More than two dozen Massachusetts schools were targeted by false reports of school shootings Tuesday.
The reports are the latest in a recent wave of so-called swatting calls targeting schools across the state — last month, more than 30 were targeted, with at least 13 schools in one day.
But what exactly are swatting calls, and should we be talking to kids about them?
What is swatting?
Swatting involves hoax calls made to 911 to illicit heavy police response to a targeted location, according to the FBI. Callers often make false claims about violent crimes, such as a shooting. Schools increasingly have become the targets of swatting.
While some may consider swatting calls a prank, Dr. Chase Samsel, a psychiatrist at Boston Children’s Hospital, said these calls can have serious consequences.

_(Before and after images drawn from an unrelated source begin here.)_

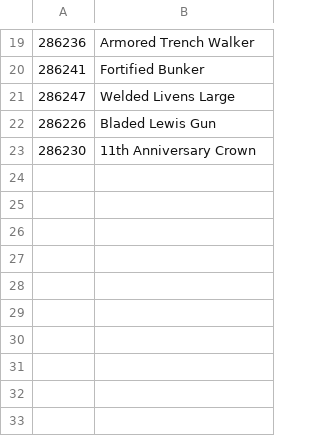
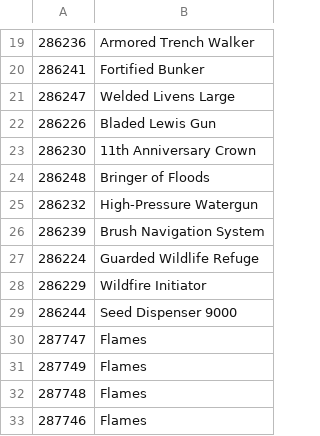
Before and after one commit to humbertodias-webcore/dom-localization-csv-importer, a CSV file: csv/loc_en-us_8000_commanderStyle_parts_1.csv, drawn as a sheet; only a part is shown, gaps mark what is left out; the diff names each change by its address in the sheet, - before the commit and + after, or states it on an @@ line.

```diff
--- a/csv/loc_en-us_8000_commanderStyle_parts_1.csv
+++ b/csv/loc_en-us_8000_commanderStyle_parts_1.csv
+row 24: 286248 | Bringer of Floods
+row 25: 286232 | High-Pressure Watergun
+row 26: 286239 | Brush Navigation System
+row 27: 286224 | Guarded Wildlife Refuge
+row 28: 286229 | Wildfire Initiator
+row 29: 286244 | Seed Dispenser 9000
+row 30: 287747 | Flames
+row 31: 287749 | Flames
+row 32: 287748 | Flames
+row 33: 287746 | Flames
```
Also changed, not shown: csv/loc_en-us_8000_commanderStyle_parts_0.csv, csv/loc_en-us_8000_commanderStyle_shaders.csv, 2 other files.
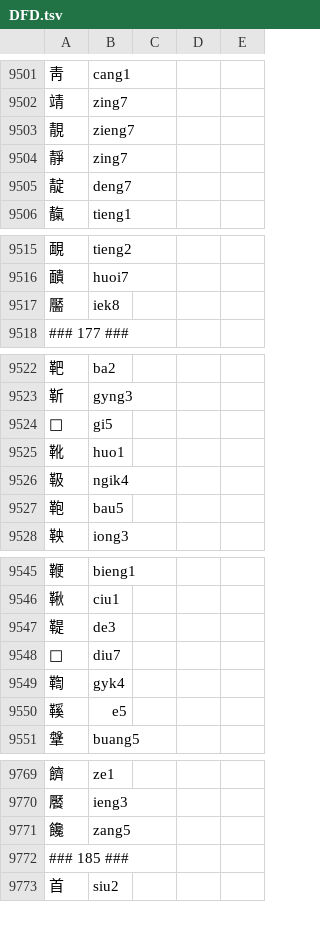
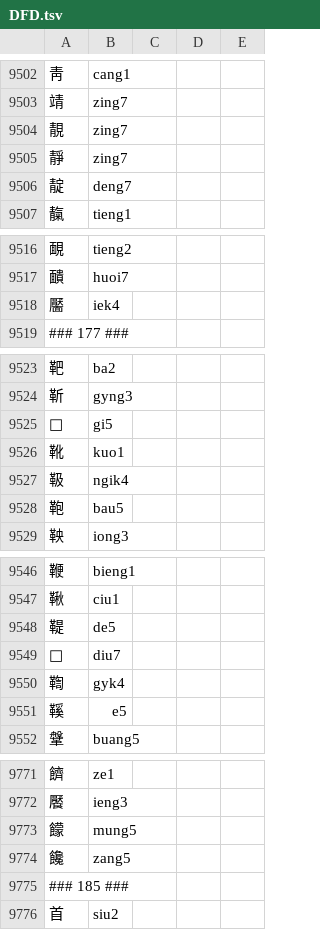
Before and after one commit to only3km/ciklinbekin, a TSV file: DFD.tsv, drawn as a sheet; only a part is shown, gaps mark what is left out; the diff covers the shown part only.

```diff
--- a/DFD.tsv
+++ b/DFD.tsv
@@ -9502,3 +9503,3 @@
 靖	zing7
-靚	zieng7
+靚	zing7
 靜	zing7
@@ -9516,3 +9517,3 @@
 靧	huoi7
-靨	iek8
+靨	iek4
 ### 177 ###
@@ -9524,3 +9525,3 @@
 𩉬	gi5
-靴	huo1
+靴	kuo1
 靸	ngik4
@@ -9546,3 +9547,3 @@
 鞦	ciu1
-鞮	de3
+鞮	de5
 𩋰	diu7
@@ -9770,2 +9772,3 @@
 饜	ieng3
+饛	mung5
 饞	zang5
```
Also changed, not shown: 6 added rows, 1 removed row and 7 edited cells elsewhere in this file, 2 other files.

“In the most extreme of terms, it’s harassment and terrorizing kids, families and schools, saying that there’s active shooters or that someone’s getting ready to come and do something at a school and inducing panic and lockdowns and distress,” Samsel said.
How do swatting calls affect kids?

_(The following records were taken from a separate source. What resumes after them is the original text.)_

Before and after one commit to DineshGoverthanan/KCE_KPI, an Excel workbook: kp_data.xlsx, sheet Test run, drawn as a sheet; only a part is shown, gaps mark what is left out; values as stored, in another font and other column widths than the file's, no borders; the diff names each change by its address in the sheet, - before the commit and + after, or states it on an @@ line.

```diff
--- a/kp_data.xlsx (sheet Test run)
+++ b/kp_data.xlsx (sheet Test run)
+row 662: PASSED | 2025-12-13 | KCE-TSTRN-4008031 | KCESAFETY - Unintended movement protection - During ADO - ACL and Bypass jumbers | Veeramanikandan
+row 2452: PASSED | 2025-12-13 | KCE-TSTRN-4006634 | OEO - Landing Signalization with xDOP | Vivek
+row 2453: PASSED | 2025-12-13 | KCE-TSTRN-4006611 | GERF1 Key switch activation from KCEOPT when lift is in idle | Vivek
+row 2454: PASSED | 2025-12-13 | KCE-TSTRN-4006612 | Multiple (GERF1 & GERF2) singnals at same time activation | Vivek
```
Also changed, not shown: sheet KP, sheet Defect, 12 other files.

Dr. Neena McConnico, executive director of Boston Medical Center’s Child Witness to Violence Project, said seeing a large police presence in any situation can trigger anxiety and trauma responses.
“It definitely raises people’s anxiety levels,” McConnico said. “And particularly when we’re thinking about schools where for many kids is seen as a safe place for them.”
McConnico said that swatting calls have exacerbated an already-existing fear in students of school shootings, especially following the recent Nashville school shooting.
“With hearing about all of these incidences of school shootings or school violence; that’s just yet another reason for students to be fearful and not want to go to school,” McConnico said.
With recent incidents of mass shootings and swatting calls at schools, Samsel said a number of parents in the past few days have expressed concerns about their kids’ safety and whether they should take them out of school to avoid any risks.
Should parents talk to their kids about swatting calls?
McConnico said that regardless of whether or not children were put in harm by swatting calls, it’s important for parents to talk their kids about what happened and how they felt.
“For a moment, [those kids] really felt as though their well being was was in danger, and just because you learn that wasn’t an actual threat doesn’t necessarily mean that that feeling goes away,” McConnico said. “And there’s that reality of it didn’t happen this time, but it could happen next time.”
Samsel said it’s important to approach kids about the topic because of how quickly misinformation about dangerous situations spreads, which can exacerbate an individual’s fear of swatting and shootings.
“It’s best to control the narrative and to stay ahead of these things to be able to talk to kids, and for them to hear from a safe, trusted person about something that’s really scary,” Samsel said.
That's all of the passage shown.